Our list takes a broad disciplinary and geographically inclusive approach to understanding humanity’s ancient past, with an emphasis on seeing ancient civilizations as fluid sites of crosscultural interaction. Drawing on ancient history, archaeology, classics, mythology, philosophy, religion, and art history, it is informed by well-established approaches to textual and archaeological evidence, as well as by new methodologies. Covering regions from the Greco-Roman world to Egypt and the ancient Near East, and from Central Asia to East Asia, our books illuminate new ways of understanding ancient cultures, peoples, politics, philosophies, literary texts, and religions, and how these inform our present.
Book Club Pick: 1177 B.C.
This month’s Book Club Pick is Eric Cline’s bestselling book, 1177 B.C.: The Year Civilization Collapsed. As we head into summer, this bold and breathtaking book is a terrific book club choice and it is sure to lead to lively discussion.
Ridding ourselves of a demagogue: What the ancient Greeks would have thought of impeachment

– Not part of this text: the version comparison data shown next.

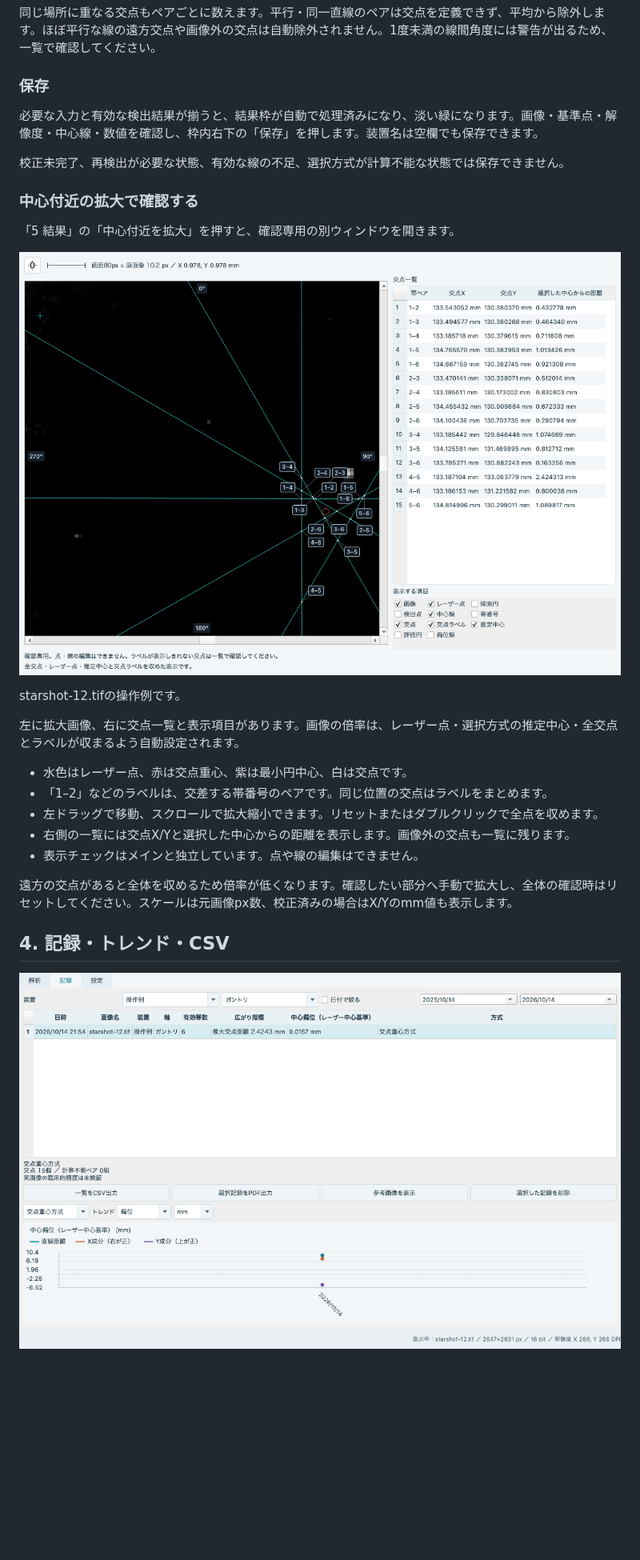
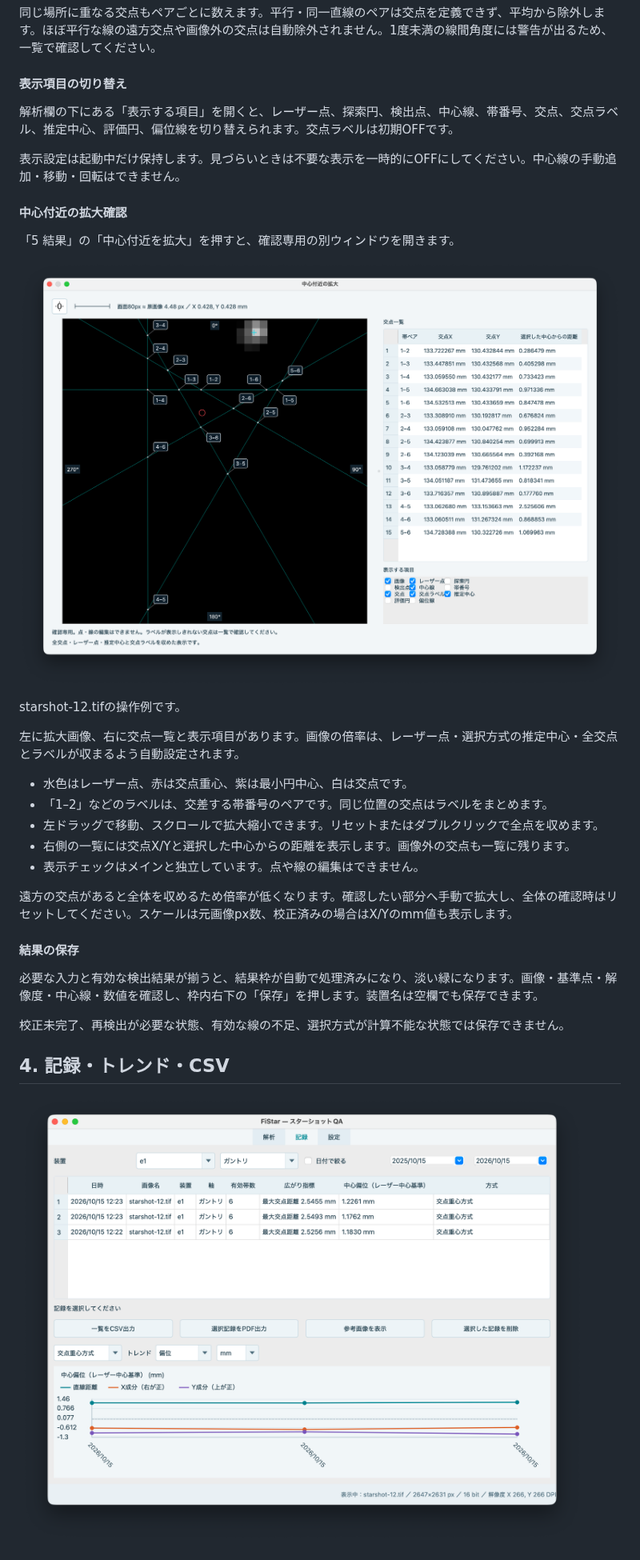
Before and after one commit to toxaO/FiStar, a Markdown page: docs/user-manual.md, the part around one of its changes. Shown at 80% size. GitHub-like rendering; pictures changed too: docs/assets/manual/detail.png, docs/assets/manual/records.png; blank space fills up the shorter version.

Commit message:
manual更新

```diff
--- a/docs/user-manual.md
+++ b/docs/user-manual.md
@@ -195,15 +195,15 @@ Ctrl＋PageDown／PageUpで次のフレームを選べます。
 
 同じ場所に重なる交点もペアごとに数えます。平行・同一直線のペアは交点を定義できず、平均から除外します。ほぼ平行な線の遠方交点や画像外の交点は自動除外されません。1度未満の線間角度には警告が出るため、一覧で確認してください。
 
-### 保存
+#### 表示項目の切り替え
 
-必要な入力と有効な検出結果が揃うと、結果枠が自動で処理済みになり、淡い緑になります。画像・基準点・解像度・中心線・数値を確認し、枠内右下の「保存」を押します。装置名は空欄でも保存できます。
+解析欄の下にある「表示する項目」を開くと、レーザー点、探索円、検出点、中心線、帯番号、交点、交点ラベル、推定中心、評価円、偏位線を切り替えられます。交点ラベルは初期OFFです。
 
-校正未完了、再検出が必要な状態、有効な線の不足、選択方式が計算不能な状態では保存できません。
+表示設定は起動中だけ保持します。見づらいときは不要な表示を一時的にOFFにしてください。中心線の手動追加・移動・回転はできません。
 
 <!-- pagebreak -->
 
-### 中心付近の拡大で確認する
+#### 中心付近の拡大確認
 
 「5 結果」の「中心付近を拡大」を押すと、確認専用の別ウィンドウを開きます。
 
@@ -221,6 +221,12 @@ starshot-12.tifの操作例です。
 
 遠方の交点があると全体を収めるため倍率が低くなります。確認したい部分へ手動で拡大し、全体の確認時はリセットしてください。スケールは元画像px数、校正済みの場合はX/Yのmm値も表示します。
 
+#### 結果の保存
+
+必要な入力と有効な検出結果が揃うと、結果枠が自動で処理済みになり、淡い緑になります。画像・基準点・解像度・中心線・数値を確認し、枠内右下の「保存」を押します。装置名は空欄でも保存できます。
+
+校正未完了、再検出が必要な状態、有効な線の不足、選択方式が計算不能な状態では保存できません。
+
 <!-- pagebreak -->
 
 ## 4. 記録・トレンド・CSV
```
Also changed, not shown: other parts of docs/user-manual.md (+23 -29 lines), 3 other files.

In 471 BCE, the politician and renowned general Themistocles was exiled from Athens for ten years by a vote of some six thousand Athenians.
Listen in: Rome Is Burning
According to legend, the Roman emperor Nero set fire to his majestic imperial capital on the night of July 19, AD 64 and fiddled while the city burned. It’s a story that has been told for more than two millennia—and it’s likely that almost none of it is true.
Leadership in a time of crisis: Nero and the Great Fire of Rome
There is one political failing that people seem unable to forgive. In the case of George W. Bush it was not the bitterly divisive invasion of Iraq that blighted his presidential image, nor was Donald Trump’s belligerent governing style his most serious liability in the 2020 election.
How to be content: The contemporary lessons of an ancient poet
The poet Horace (65-8 BCE) is one of the most celebrated writers of Latin literature. His work has been copied and preserved over the centuries for both its sparkling form and its enlightened content.
All at sea: The maritime lives of the ancient Phoenicians
The Phoenicians were, according to one ancient scholar, ‘the first to plough the sea’. The little ports of the Bronze Age Levant, including Tyre, Sidon, and Byblos, lay between the great empires of Egypt, Anatolia, and Mesopotamia.